The lawyer for an-ex Quebec union boss who admitted to falsifying bills to inflate his expenses says no fraud was committed because the money was ultimately returned to the membership he allegedly stole from.
Delivering closing arguments at Jocelyn Dupuis' fraud trial on Friday, defence lawyer Jean-Daniel Debkoski said his client intended no malice.
Dupuis was director-general of the Quebec Federation of Labour's construction wing between 1997 and 2008.
The former union boss is accused of billing the labour organization for tens of thousands of dollars in expenses by using fake or inflated bills.
Dupuis resigned abruptly after the extravagant expenses issue became public.
The charges against him relate to alleged offences between December 2007 and November 2008, a period in which he filed 43 expense accounts totalling $225,000.
During the trial, provincial police witnesses said investigators identified 144 bills they say could represent more than $63,000 in fake or inflated invoices.
Of those, half are fake bills with no verifiable transaction record available, police said. The other half are allegedly inflated, with investigators having tracked down original receipts they say were far less than what was billed for.
The majority of those expenses were lavish restaurant bills.
Debkoski said union brass was aware and accepted the practice because Dupuis often paid union-related expenses out of pocket.
"Was it a lack of elegance, of tact, of transparency? Yes. But at the time, everyone knew,'' Debkoski told Quebec court Judge Denis Lavergne.
Debkoski said that while some of Dupuis's actions, such as billing expensive bottles of wines, may not have been morally justifiable, they do not constitute fraud because there was no criminal intent and no harm was caused to another party.
To that, Lavergne expressed skepticism that all of the money Dupuis claimed ended up going back to the workers.
Provincial police investigators showed at the trial that Dupuis didn't hesitate to order $300 or $400 bottles of wine at restaurants. In one instance, he claimed $1,500 for a meal when the bill was $1,100. The meal was on a Sunday in December when the construction wing was officially on holiday.
In another example, Dupuis claimed $7,800 for four meals for which he did have proper receipts while on a union trip to California and Las Vegas in March 2008.
Crown prosecutor Jacques Dagenais said there was no evidence the money was for the benefit of workers at all.
The point of union dues is to provide services to members.
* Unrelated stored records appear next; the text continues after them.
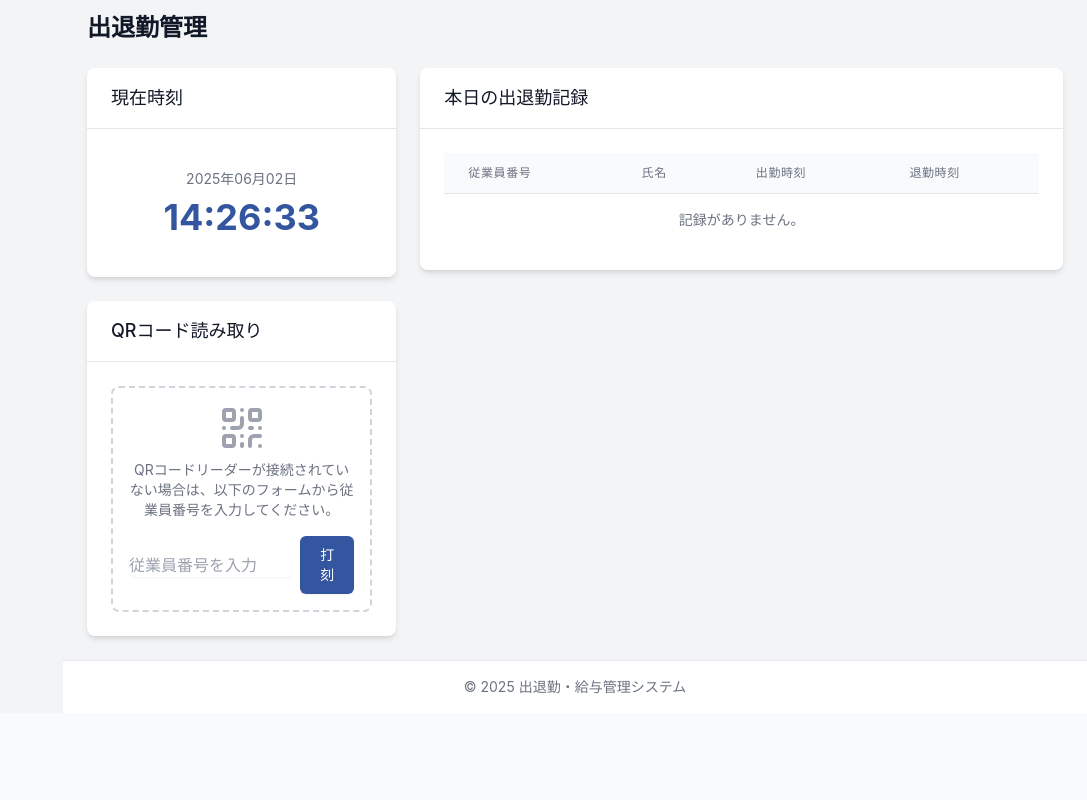
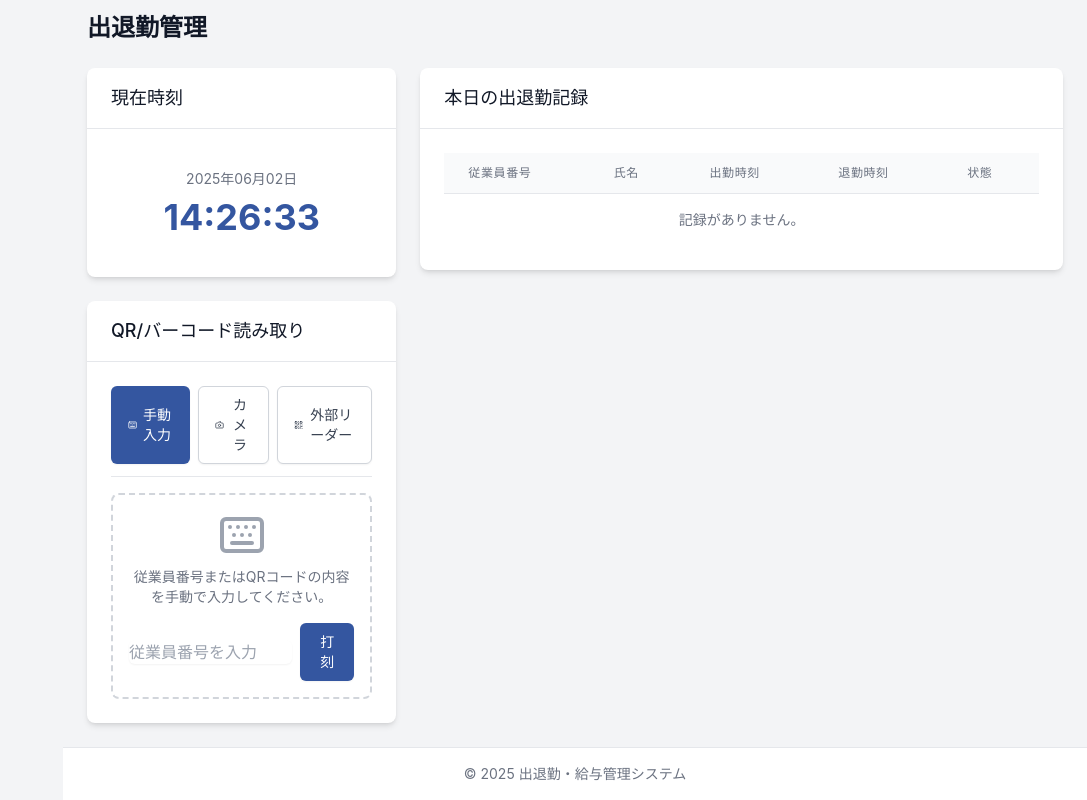
Before and after one commit to Takibiueta/time-attendance-app, a React (Vite) app: page /attendance in a window 1280 px wide. Shown: the part 437-1237 px from the top of the page, without its empty margins (193-1280 px from the left). Before the commit the page ends 1150 px from the top, so only its background shows below. Built offline with nearby package versions, Linux system fonts and the light colour scheme.

Commit message:
QRコード・バーコード機能を追加

```diff
--- a/src/pages/attendance/AttendancePage.tsx
+++ b/src/pages/attendance/AttendancePage.tsx
@@ -1,16 +1,66 @@
 import React, { useState, useRef, useEffect } from 'react';
 import { format } from 'date-fns';
-import { QrCode, Clock, Users, FileText } from 'lucide-react';
+import { QrCode, Clock, Users, FileText, Camera, Keyboard } from 'lucide-react';
 import Card from '../../components/ui/Card';
 import Button from '../../components/ui/Button';
 import { useEmployeeStore } from '../../stores/employeeStore';
+import { BrowserQRCodeReader } from '@zxing/browser';
 
-// Placeholder for QR code reader component
-// In a real app, you would use a proper QR code reader library
+// Enhanced QR code reader component with camera and external reader support
 const QRCodeReader: React.FC<{ onScan: (data: string) => void }> = ({ onScan }) => {
   const [manualInput, setManualInput] = useState('');
+  const [isScanning, setIsScanning] = useState(false);
+  const [scanMode, setScanMode] = useState<'manual' | 'camera' | 'external'>('manual');
+  const [externalInput, setExternalInput] = useState('');
+  const videoRef = useRef<HTMLVideoElement>(null);
+  const codeReaderRef = useRef<BrowserQRCodeReader | null>(null);
+  const externalInputRef = useRef<HTMLInputElement>(null);
 
-  const handleSubmit = (e: React.FormEvent) => {
+  // External reader focus management
+  useEffect(() => {
+    if (scanMode === 'external' && externalInputRef.current) {
+      externalInputRef.current.focus();
+    }
+  }, [scanMode]);
+
+  // Handle external reader input (auto-submit on scan)
+  useEffect(() => {
+    let timer: NodeJS.Timeout;
+    if (externalInput && scanMode === 'external') {
+      timer = setTimeout(() => {
+        onScan(externalInput);
+        setExternalInput('');
+      }, 100); // Short delay to ensure complete scan
+    }
+    return () => {
+      if (timer) clearTimeout(timer);
+    };
+  }, [externalInput, scanMode, onScan]);
+
+  const startCameraScanning = async () => {
+    try {
+      setIsScanning(true);
+      const codeReader = new BrowserQRCodeReader();
+      codeReaderRef.current = codeReader;
+
+      const result = await codeReader.decodeOnceFromVideoDevice(undefined, videoRef.current!);
+      onScan(result.getText());
+      stopScanning();
+    } catch (error) {
+      console.error('カメラスキャンエラー:', error);
+      setIsScanning(false);
+    }
+  };
+
+  const stopScanning = () => {
+    if (codeReaderRef.current) {
+      codeReaderRef.current.reset();
+      codeReaderRef.current = null;
+    }
+    setIsScanning(false);
+  };
+
+  const handleManualSubmit = (e: React.FormEvent) => {
     e.preventDefault();
     if (manualInput) {
       onScan(manualInput);
@@ -18,16 +68,58 @@ const QRCodeReader: React.FC<{ onScan: (data: string) => void }> = ({ onScan })
     }
   };
 
+  const handleExternalInput = (e: React.ChangeEvent<HTMLInputElement>) => {
+    const value = e.target.value;
+    setExternalInput(value);
+
+    // Auto-detect barcode/QR completion (usually ends with Enter or specific length)
+    if (value.length >= 8) { // Assuming minimum barcode length
+      onScan(value);
+      setExternalInput('');
+    }
+  };
+
   return (
+    <div className="space-y-4">
+      {/* Scan Mode Selection */}
+      <div className="flex space-x-2 border-b border-gray-200 pb-3">
+        <Button
+          variant={scanMode === 'manual' ? 'primary' : 'outline'}
+          size="sm"
+          onClick={() => setScanMode('manual')}
+        >
+          <Keyboard className="w-4 h-4 mr-1" />
+          手動入力
+        </Button>
+        <Button
+          variant={scanMode === 'camera' ? 'primary' : 'outline'}
+          size="sm"
+          onClick={() => setScanMode('camera')}
+        >
+          <Camera className="w-4 h-4 mr-1" />
+          カメラ
+        </Button>
+        <Button
+          variant={scanMode === 'external' ? 'primary' : 'outline'}
+          size="sm"
+          onClick={() => setScanMode('external')}
+        >
+          <QrCode className="w-4 h-4 mr-1" />
+          外部リーダー
+        </Button>
+      </div>
+
+      {/* Manual Input Mode */}
+      {scanMode === 'manual' && (
         <div className="p-4 border-2 border-dashed border-gray-300 rounded-lg">
           <div className="text-center mb-4">
-        <QrCode size={48} className="mx-auto text-gray-400" />
+            <Keyboard size={48} className="mx-auto text-gray-400" />
             <p className="mt-2 text-sm text-gray-500">
-          QRコードリーダーが接続されていない場合は、以下のフォームから従業員番号を入力してください。
+              従業員番号またはQRコードの内容を手動で入力してください。
             </p>
           </div>
 
-      <form onSubmit={handleSubmit} className="flex items-center space-x-2">
+          <form onSubmit={handleManualSubmit} className="flex items-center space-x-2">
             <input
               type="text"
               value={manualInput}
@@ -37,6 +129,76 @@ const QRCodeReader: React.FC<{ onScan: (data: string) => void }> = ({ onScan })
             />
             <Button type="submit" variant="primary">打刻</Button>
           </form>
+        </div>
+      )}
+
+      {/* Camera Scanning Mode */}
+      {scanMode === 'camera' && (
+        <div className="p-4 border-2 border-solid border-primary-300 rounded-lg">
+          <div className="text-center mb-4">
+            <Camera size={48} className="mx-auto text-primary-500" />
+            <p className="mt-2 text-sm text-gray-600">
+              カメラでQR/バーコードをスキャンしてください。
+            </p>
+          </div>
+
+          {!isScanning ? (
+            <div className="text-center">
+              <Button onClick={startCameraScanning} variant="primary">
+                <Camera className="w-4 h-4 mr-2" />
+                スキャン開始
+              </Button>
+            </div>
+          ) : (
+            <div className="space-y-3">
+              <video
+                ref={videoRef}
+                className="w-full h-48 bg-black rounded-lg"
+                autoPlay
+                playsInline
+              />
+              <div className="text-center">
+                <Button onClick={stopScanning} variant="outline">
+                  スキャン停止
+                </Button>
+              </div>
+            </div>
+          )}
+        </div>
+      )}
+
+      {/* External Reader Mode */}
+      {scanMode === 'external' && (
+        <div className="p-4 border-2 border-solid border-success-300 rounded-lg">
+          <div className="text-center mb-4">
+            <QrCode size={48} className="mx-auto text-success-500" />
+            <p className="mt-2 text-sm text-gray-600">
+              外部のQR/バーコードリーダーでスキャンしてください。
+              <br />
+              (USB接続またはBluetooth接続)
+            </p>
+          </div>
+
+          <div className="relative">
+            <input
+              ref={externalInputRef}
+              type="text"
+              value={externalInput}
+              onChange={handleExternalInput}
+              placeholder="外部リーダーからの入力待機中..."
+              className="block w-full rounded-md border-gray-300 shadow-sm focus:border-success-500 focus:ring focus:ring-success-200 focus:ring-opacity-50"
+              autoFocus
+            />
+            <div className="absolute right-3 top-1/2 transform -translate-y-1/2">
+              <div className="w-2 h-2 bg-success-500 rounded-full animate-pulse"></div>
+            </div>
+          </div>
+
+          <p className="mt-2 text-xs text-gray-500">
+            外部リーダーがキーボードとして認識されている場合、この入力欄にフォーカスがあることを確認してください。
+          </p>
+        </div>
+      )}
     </div>
   );
 };
@@ -85,8 +247,7 @@ const AttendancePage: React.FC = () => {
   }, [message]);
 
   const handleScan = (data: string) => {
-    // In a real app, this would parse the QR code data
-    // For this demo, we'll assume the data is just the employee number
+    // Parse the scanned data (could be employee number, QR code content, etc.)
     const employeeNumber = data.trim();
     const employee = employees.find(e => e.employeeNumber === employeeNumber);
 
@@ -124,7 +285,17 @@ const AttendancePage: React.FC = () => {
         type: 'success'
       });
     } else {
-      // Already have a record for today, update clock-out time
+      // Already have a record for today
+      const existingRecord = records[existingRecordIndex];
+
+      if (existingRecord.clockOutTime) {
+        // Already clocked out, show message
+        setMessage({
+          text: `${employee.name}さんは既に退勤済みです。`,
+          type: 'error'
+        });
+      } else {
+        // Update clock-out time
         const updatedRecords = [...records];
         updatedRecords[existingRecordIndex] = {
           ...updatedRecords[existingRecordIndex],
@@ -136,6 +307,7 @@ const AttendancePage: React.FC = () => {
           text: `${employee.name}さんが退勤しました。(${timeStr})`,
           type: 'success'
         });
+      }
     }
   };
 
@@ -158,7 +330,7 @@ const AttendancePage: React.FC = () => {
             </div>
           </Card>
 
-          <Card title="QRコード読み取り" className="mt-6">
+          <Card title="QR/バーコード読み取り" className="mt-6">
             <QRCodeReader onScan={handleScan} />
 
             {message && (
@@ -181,12 +353,13 @@ const AttendancePage: React.FC = () => {
                     <th>氏名</th>
                     <th>出勤時刻</th>
                     <th>退勤時刻</th>
+                    <th>状態</th>
                   </tr>
                 </thead>
                 <tbody>
                   {records.length === 0 ? (
                     <tr>
-                      <td colSpan={4} className="text-center py-4">
+                      <td colSpan={5} className="text-center py-4">
                         記録がありません。
                       </td>
                     </tr>
@@ -199,6 +372,15 @@ const AttendancePage: React.FC = () => {
                           <td className="font-medium text-gray-900">{record.employeeName}</td>
                           <td>{record.clockInTime}</td>
                           <td>{record.clockOutTime || '-'}</td>
+                          <td>
+                            <span className={`px-2 py-1 text-xs rounded-full ${
+                              record.clockOutTime
+                                ? 'bg-gray-100 text-gray-800'
+                                : 'bg-success-100 text-success-800'
+                            }`}>
+                              {record.clockOutTime ? '退勤済み' : '出勤中'}
+                            </span>
+                          </td>
                         </tr>
                       ))
                   )}
```
Lines whose indentation alone changed are shown as unchanged.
But Dagenais questioned the tactic of billing pricey meals and expensive wines to the union.
The Crown noted that many of these meal tabs came in at $1,000, $2,000 and even $3,000 and were certainly not acceptable expenses.
"On Saturday nights? With colleagues from the same office and their wives?'' Dagenais asked.
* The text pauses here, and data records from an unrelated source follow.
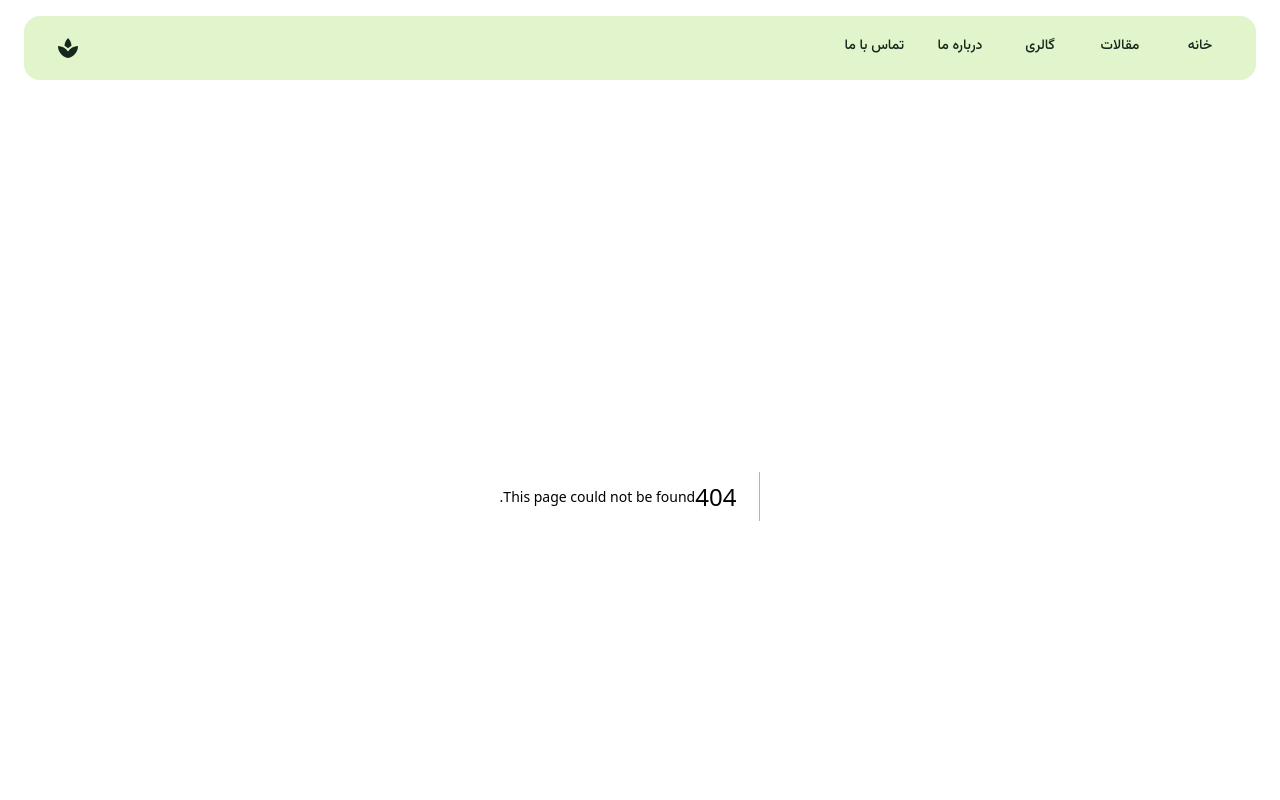
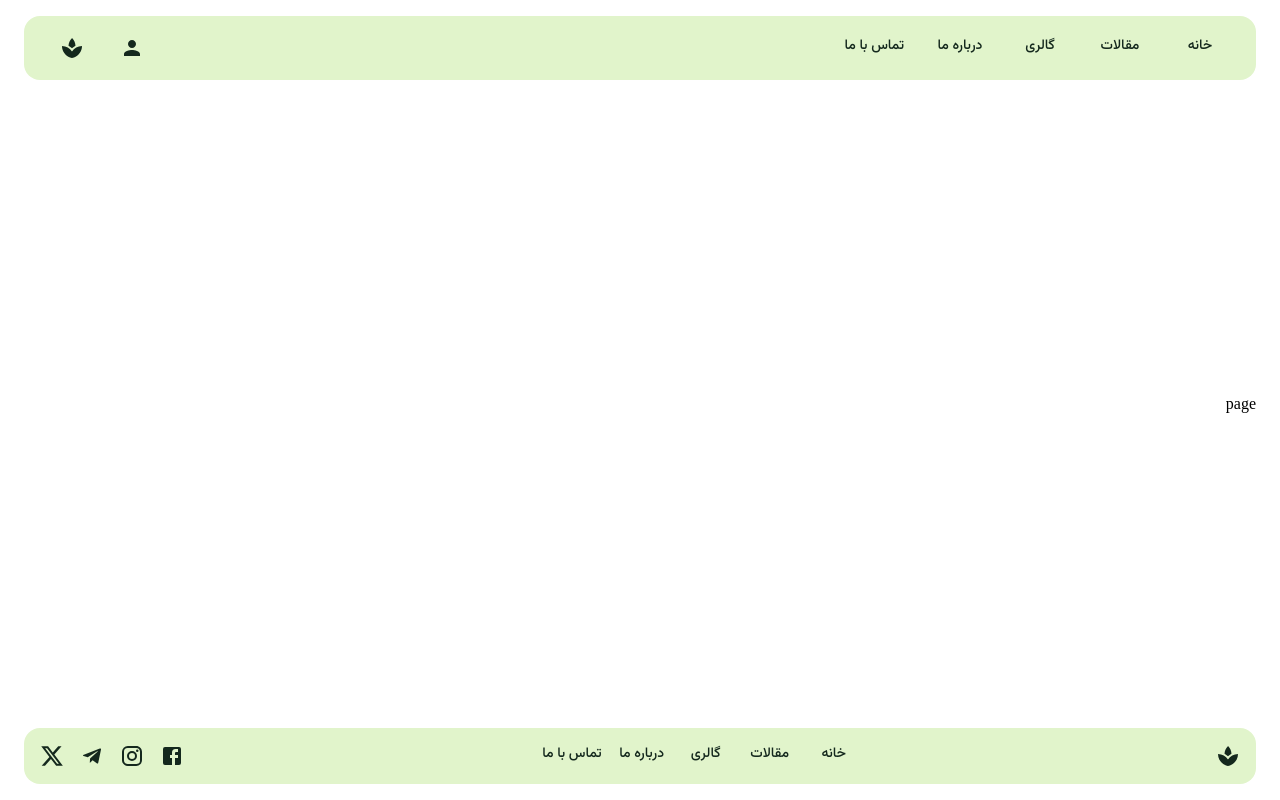
Before and after one commit to DevEliasKh/demeter, a Next.js app: page /log-in in a window 1280 px wide. Before the commit this address had no page. Shown: the top 800 px of the page. Built offline with nearby package versions, Linux system fonts and the light colour scheme.

Commit message:
✏️ - make log in path

```diff
--- a/app/blogs/[title]/page.tsx
+++ b/app/blogs/[title]/page.tsx
@@ -2,8 +2,6 @@ import { Box, Typography } from "@mui/material";
 
 import Image from "next/image";
 import data from "@/data/blogs.json";
-
-// TODO: fix not displaying image
 
 export default function Page(title: any) {
    const currentBlog = data.filter((blog) => blog.id == title.params.title)[0];
--- /dev/null
+++ b/app/log-in/page.tsx
@@ -0,0 +1,5 @@
+// TODO: log in page
+
+export default function page() {
+   return <div>page</div>;
+}
--- a/ui/component/navbar.tsx
+++ b/ui/component/navbar.tsx
@@ -12,12 +12,14 @@ import {
    MenuItem,
    MenuList,
    Toolbar,
+   Tooltip,
    Typography,
 } from "@mui/material";
 import React, { MouseEvent, useState } from "react";
 
 import MenuIcon from "@mui/icons-material/Menu";
 import NextLink from "next/link";
+import PersonIcon from "@mui/icons-material/Person";
 import SpaIcon from "@mui/icons-material/Spa";
 import { navigate } from "@/lib/functions";
 
@@ -114,9 +116,23 @@ export default function Navbar() {
                   </MenuItem>
                ))}
             </Menu>
-            <IconButton color="secondary">
-               <SpaIcon />
-            </IconButton>
+            <Box
+               sx={{
+                  display: "flex",
+                  gap: "1rem",
+               }}
+            >
+               <Tooltip title="Log In">
+                  <IconButton color="secondary">
+                     <PersonIcon />
+                  </IconButton>
+               </Tooltip>
+               <Tooltip title="Demeter">
+                  <IconButton color="secondary" size="large">
+                     <SpaIcon />
+                  </IconButton>
+               </Tooltip>
+            </Box>
          </Toolbar>
       </AppBar>
    );
```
Many of the billed events were outside of regular business hours or on weekends.
The prosecutor called the scheme ``insane,'' ``absurd,'' and ``illogical.'' He also dismissed the defence's arguments as ``laughable.''
A union accountant testified at the trial that Dupuis was the only one to give handwritten receipts because he didn't use a union-issue credit card.
The expenses were accepted without any verification.
Lavergne is set to hand down his verdict on Sept. 26.
Dupuis will be tried separately, at a later date, on one count of inciting another person to file fake documents.